As happens periodically on the show, their source of funding dries up. In this case, Eddy’s ex Marshall (Christopher Ryan, whom you may remember as Mike “The Cool Person” on The Young Ones) is cutting them off so as to fund his new life as a woman. (“At least your feet are small—you’ll be able to get shoes,” comments Patsy in a rare moment of empathy.)
Giving that Eddy’s last remaining client is Lulu (if you’re not an Anglophile this just isn’t going to work for you), she sets out find a superstar client. This being a world where Kate Moss still matters—to be fair, it’s also the only one where she ever did—the news that the model is looking for new representation is a godsend to Eddy. By which token, accidentally killing Moss is a one-way ticket to pariahville.

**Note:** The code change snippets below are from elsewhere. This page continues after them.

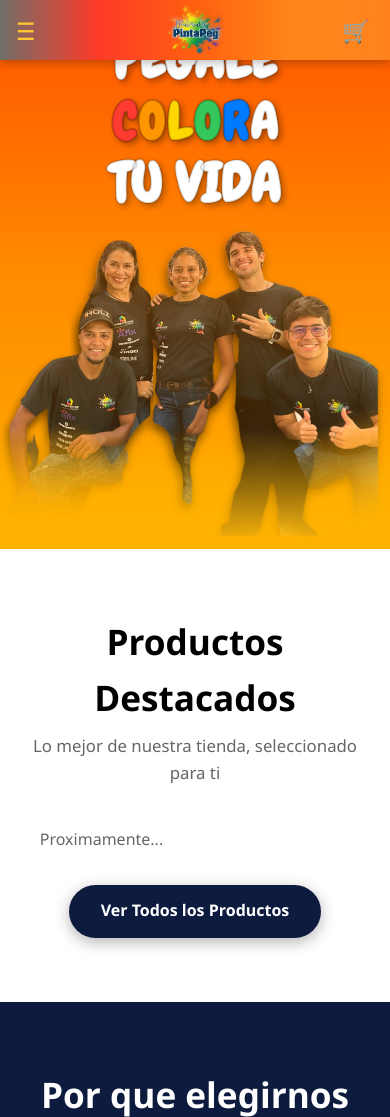
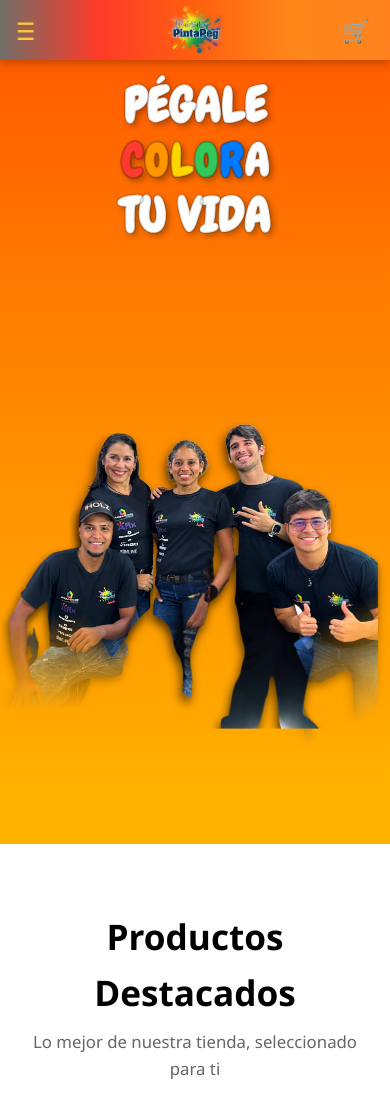
Before and after one commit to Hersil23/pintapeg, a PHP site: page / in a window 390 px wide. Shown: the top 1117 px of the page. Run offline with PHP 8.4, Linux system fonts and the light colour scheme; data comes from the database, SQL or seed files in the repository; data that the repository does not hold is empty; some libraries are stand-ins or nearby versions.

Commit message:
Fix hero responsive: padding navbar, texto suave, fade solo mobile, svh
- padding-top 80px mobile / 140px desktop para librar navbar fijo
- min-height 100svh mobile, max(620px, 80svh) desktop
- imagen responsive: height auto, min 280px, max 50svh
- clamp texto reducido a 10vw/9vw para escalado suave en tablets
- fade ::after solo en mobile, desactivado en desktop
- overlay eliminado (no aportaba, reducia legibilidad)

```diff
--- a/assets/css/components.css
+++ b/assets/css/components.css
@@ -208,14 +208,12 @@
 .hero-bg {
   position: relative;
   width: 100%;
-  min-height: 520px;
+  min-height: 100svh;
   background: linear-gradient(180deg, #FF5500 0%, #FF8C00 50%, #FFB300 100%);
   display: flex;
   flex-direction: column;
   align-items: center;
   overflow: hidden;
-  margin-bottom: 0;
-  padding-bottom: 0;
 }
 
 .hero-equipo-wrap {
@@ -223,6 +221,7 @@
   width: 100%;
   max-width: 480px;
   margin-top: auto;
+  overflow: hidden;
 }
 
 .hero-equipo-wrap::after {
@@ -239,7 +238,9 @@
 .hero-equipo {
   position: relative;
   width: 100%;
-  height: 320px;
+  height: auto;
+  min-height: 280px;
+  max-height: 50svh;
   object-fit: cover;
   object-position: top center;
   display: block;
@@ -247,15 +248,7 @@
 }
 
 .hero-overlay {
-  position: absolute;
-  inset: 0;
-  background: linear-gradient(
-    180deg,
-    rgba(255, 85, 0, 0.55) 0%,
-    rgba(255, 140, 0, 0.35) 50%,
-    rgba(255, 179, 0, 0.10) 100%
-  );
-  z-index: 2;
+  display: none;
 }
 
 .hero-content {
@@ -263,7 +256,7 @@
   z-index: 3;
   text-align: center;
   width: 100%;
-  padding: 30px 20px 15px;
+  padding: 80px 20px 20px;
 }
 
 .hero-title {
@@ -277,7 +270,7 @@
 
 .hero-line-top,
 .hero-line-bottom {
-  font-size: clamp(3rem, 14vw, 5rem);
+  font-size: clamp(3rem, 10vw, 4.5rem);
   color: #ffffff;
   -webkit-text-stroke: 2px rgba(0,0,0,0.15);
   text-shadow: 3px 3px 6px rgba(0,0,0,0.3);
@@ -285,7 +278,7 @@
 }
 
 .hero-line-color {
-  font-size: clamp(2.8rem, 13vw, 4.8rem);
+  font-size: clamp(2.8rem, 9vw, 4.2rem);
   display: flex;
   align-items: center;
   gap: 2px;
@@ -306,7 +299,7 @@
 @media (min-width: 769px) {
   .hero-bg {
     flex-direction: row;
-    min-height: 620px;
+    min-height: max(620px, 80svh);
     align-items: stretch;
   }
 
@@ -320,15 +313,21 @@
     margin-top: 0;
   }
 
+  .hero-equipo-wrap::after {
+    display: none;
+  }
+
   .hero-equipo {
     width: 100%;
     height: 100%;
+    min-height: unset;
+    max-height: unset;
   }
 
   .hero-content {
     text-align: left;
     width: 50%;
-    padding: 80px 0 80px 60px;
+    padding: 140px 0 80px 60px;
     display: flex;
     flex-direction: column;
     justify-content: center;
```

If the fashion industry has ever taken offense at Saunders’s lambastings, you wouldn’t know it from this film, which features wall-to-wall cameos from designers and supermodels past and present. Which isn’t to say you have to be au courant to get all the jokes: Shuddering at Patsy’s too-fond memories of a late 1960s dalliance with her dad, Stella McCartney mutters, “And to think we all blamed Yoko.”
All of the original cast is back, including daughter Saffy (Julia Sawalha), the unthanked voice of reason, and assistant Bubble (Jane Horrocks), whose nickname now inspires not only her clothing but her abode, in a gag that arrives late in the film.
And of course there’s the comic chemistry between the two co-stars: Saunders, overweight and graceless, tottering around on shoes that are as altitudinous as they are ugly, leading to any number of uninhibited pratfalls, and Lumley, for whose career AbFab did what Airplane! did for Leslie Nielsen, so monstrously callous that you almost feel bad for laughing at her. Almost, but not quite.